** Problem statement **
Every line below containing the word "componentes" should be found and copied.

** Supplied data **
::::::

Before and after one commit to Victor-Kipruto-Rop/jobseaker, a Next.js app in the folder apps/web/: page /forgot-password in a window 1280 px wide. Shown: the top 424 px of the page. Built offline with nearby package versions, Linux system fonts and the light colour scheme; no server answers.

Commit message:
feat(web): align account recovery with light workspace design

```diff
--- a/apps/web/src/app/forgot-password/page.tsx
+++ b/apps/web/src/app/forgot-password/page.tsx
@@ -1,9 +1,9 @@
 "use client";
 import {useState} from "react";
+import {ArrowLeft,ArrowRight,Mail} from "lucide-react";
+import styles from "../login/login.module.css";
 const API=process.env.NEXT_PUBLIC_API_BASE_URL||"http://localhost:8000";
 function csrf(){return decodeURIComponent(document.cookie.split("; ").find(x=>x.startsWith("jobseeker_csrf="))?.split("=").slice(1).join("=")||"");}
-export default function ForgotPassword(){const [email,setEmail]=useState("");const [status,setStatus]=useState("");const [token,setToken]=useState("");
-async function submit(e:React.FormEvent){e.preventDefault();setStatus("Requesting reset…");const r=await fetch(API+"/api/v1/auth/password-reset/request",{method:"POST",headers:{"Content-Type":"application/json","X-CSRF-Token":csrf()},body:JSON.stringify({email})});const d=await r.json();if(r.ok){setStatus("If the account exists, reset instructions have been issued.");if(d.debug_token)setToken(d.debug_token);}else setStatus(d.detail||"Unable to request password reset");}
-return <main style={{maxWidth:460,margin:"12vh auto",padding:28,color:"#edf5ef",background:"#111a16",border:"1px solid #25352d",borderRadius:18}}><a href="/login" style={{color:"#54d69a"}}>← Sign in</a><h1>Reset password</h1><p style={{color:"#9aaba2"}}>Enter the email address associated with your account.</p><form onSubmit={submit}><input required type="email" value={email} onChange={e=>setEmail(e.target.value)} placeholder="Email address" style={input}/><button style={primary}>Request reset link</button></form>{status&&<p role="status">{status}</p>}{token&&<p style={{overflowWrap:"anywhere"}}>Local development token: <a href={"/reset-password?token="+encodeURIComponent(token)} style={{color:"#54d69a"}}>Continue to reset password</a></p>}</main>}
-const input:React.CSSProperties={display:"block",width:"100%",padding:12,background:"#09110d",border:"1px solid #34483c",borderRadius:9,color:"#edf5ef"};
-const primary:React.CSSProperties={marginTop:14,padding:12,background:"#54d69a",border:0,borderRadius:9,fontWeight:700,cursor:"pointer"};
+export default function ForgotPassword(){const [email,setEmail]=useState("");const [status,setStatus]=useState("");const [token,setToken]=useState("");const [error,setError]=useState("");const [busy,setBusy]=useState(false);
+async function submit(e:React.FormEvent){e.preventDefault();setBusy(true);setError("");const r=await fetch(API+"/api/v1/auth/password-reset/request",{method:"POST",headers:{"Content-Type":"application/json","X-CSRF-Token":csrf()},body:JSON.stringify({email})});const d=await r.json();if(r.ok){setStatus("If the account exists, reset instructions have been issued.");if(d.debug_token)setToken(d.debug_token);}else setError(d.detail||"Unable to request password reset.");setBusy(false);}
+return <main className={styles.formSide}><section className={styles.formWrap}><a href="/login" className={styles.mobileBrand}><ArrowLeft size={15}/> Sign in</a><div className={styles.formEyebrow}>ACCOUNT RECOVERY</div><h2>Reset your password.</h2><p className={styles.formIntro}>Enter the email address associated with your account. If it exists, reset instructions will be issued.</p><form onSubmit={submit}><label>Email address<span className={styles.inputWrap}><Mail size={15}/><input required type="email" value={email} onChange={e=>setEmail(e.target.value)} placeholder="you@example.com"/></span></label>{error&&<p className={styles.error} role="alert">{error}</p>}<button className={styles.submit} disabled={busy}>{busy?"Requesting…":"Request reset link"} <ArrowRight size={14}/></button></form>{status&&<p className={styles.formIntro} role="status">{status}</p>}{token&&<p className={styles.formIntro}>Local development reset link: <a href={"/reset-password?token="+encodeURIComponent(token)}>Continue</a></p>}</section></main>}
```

::::::

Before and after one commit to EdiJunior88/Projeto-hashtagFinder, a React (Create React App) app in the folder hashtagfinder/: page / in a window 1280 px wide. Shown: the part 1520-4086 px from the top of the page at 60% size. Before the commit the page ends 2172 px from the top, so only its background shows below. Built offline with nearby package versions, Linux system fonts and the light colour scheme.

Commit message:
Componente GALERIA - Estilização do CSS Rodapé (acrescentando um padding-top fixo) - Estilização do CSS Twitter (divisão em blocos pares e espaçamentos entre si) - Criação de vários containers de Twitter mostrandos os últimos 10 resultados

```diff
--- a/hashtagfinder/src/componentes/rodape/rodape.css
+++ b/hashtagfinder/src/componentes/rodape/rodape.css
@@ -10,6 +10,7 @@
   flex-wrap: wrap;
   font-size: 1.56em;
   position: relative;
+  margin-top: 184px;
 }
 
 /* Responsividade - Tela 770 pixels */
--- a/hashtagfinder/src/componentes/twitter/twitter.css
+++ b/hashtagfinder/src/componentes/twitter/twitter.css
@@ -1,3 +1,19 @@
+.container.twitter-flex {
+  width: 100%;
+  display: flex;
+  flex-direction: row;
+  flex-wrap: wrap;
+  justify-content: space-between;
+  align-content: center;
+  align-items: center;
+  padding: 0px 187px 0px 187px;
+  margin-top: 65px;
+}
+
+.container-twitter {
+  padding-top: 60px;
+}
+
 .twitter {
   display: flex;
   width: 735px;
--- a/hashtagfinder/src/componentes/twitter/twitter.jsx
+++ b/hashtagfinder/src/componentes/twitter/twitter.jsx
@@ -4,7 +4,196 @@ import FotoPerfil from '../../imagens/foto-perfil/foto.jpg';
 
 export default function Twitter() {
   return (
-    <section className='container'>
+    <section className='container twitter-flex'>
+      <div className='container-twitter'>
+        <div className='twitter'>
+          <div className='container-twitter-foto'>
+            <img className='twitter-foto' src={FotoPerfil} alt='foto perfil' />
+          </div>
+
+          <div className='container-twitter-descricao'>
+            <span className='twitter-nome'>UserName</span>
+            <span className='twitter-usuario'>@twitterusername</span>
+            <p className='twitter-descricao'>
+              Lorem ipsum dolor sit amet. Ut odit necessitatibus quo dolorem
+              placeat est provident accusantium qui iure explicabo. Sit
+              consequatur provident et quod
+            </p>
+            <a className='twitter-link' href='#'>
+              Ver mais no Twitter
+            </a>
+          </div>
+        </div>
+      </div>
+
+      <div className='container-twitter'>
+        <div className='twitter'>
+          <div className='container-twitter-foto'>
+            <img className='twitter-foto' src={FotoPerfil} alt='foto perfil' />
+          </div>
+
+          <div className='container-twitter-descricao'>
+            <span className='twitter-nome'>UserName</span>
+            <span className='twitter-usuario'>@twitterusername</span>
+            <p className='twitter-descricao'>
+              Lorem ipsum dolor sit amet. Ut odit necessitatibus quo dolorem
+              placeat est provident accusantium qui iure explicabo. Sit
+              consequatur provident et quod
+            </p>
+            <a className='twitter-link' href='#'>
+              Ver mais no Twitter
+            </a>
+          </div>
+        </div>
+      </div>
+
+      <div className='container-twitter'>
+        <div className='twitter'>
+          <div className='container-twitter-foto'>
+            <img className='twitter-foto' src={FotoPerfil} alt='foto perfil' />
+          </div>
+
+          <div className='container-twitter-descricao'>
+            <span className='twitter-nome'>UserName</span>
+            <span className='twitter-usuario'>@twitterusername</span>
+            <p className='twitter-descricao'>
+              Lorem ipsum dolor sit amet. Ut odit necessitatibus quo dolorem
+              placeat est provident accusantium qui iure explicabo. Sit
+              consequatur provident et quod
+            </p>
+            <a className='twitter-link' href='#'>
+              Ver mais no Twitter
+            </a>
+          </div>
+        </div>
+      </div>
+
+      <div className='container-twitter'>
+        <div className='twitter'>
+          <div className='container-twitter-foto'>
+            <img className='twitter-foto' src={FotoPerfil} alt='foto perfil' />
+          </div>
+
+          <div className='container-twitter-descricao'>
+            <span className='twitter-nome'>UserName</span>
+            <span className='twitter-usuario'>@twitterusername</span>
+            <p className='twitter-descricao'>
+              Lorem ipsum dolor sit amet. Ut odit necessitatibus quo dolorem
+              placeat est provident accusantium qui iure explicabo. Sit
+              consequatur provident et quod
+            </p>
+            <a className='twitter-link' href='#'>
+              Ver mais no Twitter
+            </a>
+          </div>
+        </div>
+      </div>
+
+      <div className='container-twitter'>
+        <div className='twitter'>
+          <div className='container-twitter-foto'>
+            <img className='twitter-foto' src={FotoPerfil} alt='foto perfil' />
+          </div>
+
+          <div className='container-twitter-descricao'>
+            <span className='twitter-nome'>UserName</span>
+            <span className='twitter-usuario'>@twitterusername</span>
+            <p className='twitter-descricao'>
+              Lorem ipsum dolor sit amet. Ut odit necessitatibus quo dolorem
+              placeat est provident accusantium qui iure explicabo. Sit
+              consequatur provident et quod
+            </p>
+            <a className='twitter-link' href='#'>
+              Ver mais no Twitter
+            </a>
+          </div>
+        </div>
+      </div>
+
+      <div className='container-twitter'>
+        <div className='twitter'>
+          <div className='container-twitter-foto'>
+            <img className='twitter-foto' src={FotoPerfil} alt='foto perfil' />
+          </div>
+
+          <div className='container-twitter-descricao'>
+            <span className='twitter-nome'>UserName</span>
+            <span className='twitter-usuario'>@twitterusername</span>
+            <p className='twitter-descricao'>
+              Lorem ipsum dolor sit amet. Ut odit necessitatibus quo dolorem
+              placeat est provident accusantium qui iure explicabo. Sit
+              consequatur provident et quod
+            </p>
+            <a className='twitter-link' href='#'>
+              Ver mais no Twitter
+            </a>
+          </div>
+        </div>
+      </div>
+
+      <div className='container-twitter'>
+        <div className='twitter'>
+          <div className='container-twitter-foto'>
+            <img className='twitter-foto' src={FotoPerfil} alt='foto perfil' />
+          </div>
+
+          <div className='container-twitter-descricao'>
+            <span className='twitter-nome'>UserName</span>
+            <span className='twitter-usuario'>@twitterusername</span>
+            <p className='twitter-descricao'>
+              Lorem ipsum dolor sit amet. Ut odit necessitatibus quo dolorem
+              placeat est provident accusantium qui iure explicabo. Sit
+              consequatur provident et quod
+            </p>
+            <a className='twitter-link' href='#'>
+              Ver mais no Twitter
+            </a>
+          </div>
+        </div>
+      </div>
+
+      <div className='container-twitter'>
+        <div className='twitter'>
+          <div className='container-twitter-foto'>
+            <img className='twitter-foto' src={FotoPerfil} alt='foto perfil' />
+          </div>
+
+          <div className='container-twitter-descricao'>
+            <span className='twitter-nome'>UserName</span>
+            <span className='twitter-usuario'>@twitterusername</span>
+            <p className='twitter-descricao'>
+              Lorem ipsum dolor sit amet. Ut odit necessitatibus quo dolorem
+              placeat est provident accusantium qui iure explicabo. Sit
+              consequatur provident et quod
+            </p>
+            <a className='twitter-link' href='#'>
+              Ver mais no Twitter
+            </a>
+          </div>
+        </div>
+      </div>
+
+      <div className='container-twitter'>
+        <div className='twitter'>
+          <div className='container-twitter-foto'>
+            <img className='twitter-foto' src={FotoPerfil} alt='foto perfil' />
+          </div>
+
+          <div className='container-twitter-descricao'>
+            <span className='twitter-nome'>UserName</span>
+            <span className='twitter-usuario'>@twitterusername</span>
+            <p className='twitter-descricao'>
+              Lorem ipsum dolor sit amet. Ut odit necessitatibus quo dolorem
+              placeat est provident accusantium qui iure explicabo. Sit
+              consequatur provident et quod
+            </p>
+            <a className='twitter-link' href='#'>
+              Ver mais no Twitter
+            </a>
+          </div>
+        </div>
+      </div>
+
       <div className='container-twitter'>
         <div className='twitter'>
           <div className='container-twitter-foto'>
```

::::::

** Response **
--- a/hashtagfinder/src/componentes/rodape/rodape.css
+++ b/hashtagfinder/src/componentes/rodape/rodape.css
--- a/hashtagfinder/src/componentes/twitter/twitter.css
+++ b/hashtagfinder/src/componentes/twitter/twitter.css
--- a/hashtagfinder/src/componentes/twitter/twitter.jsx
+++ b/hashtagfinder/src/componentes/twitter/twitter.jsx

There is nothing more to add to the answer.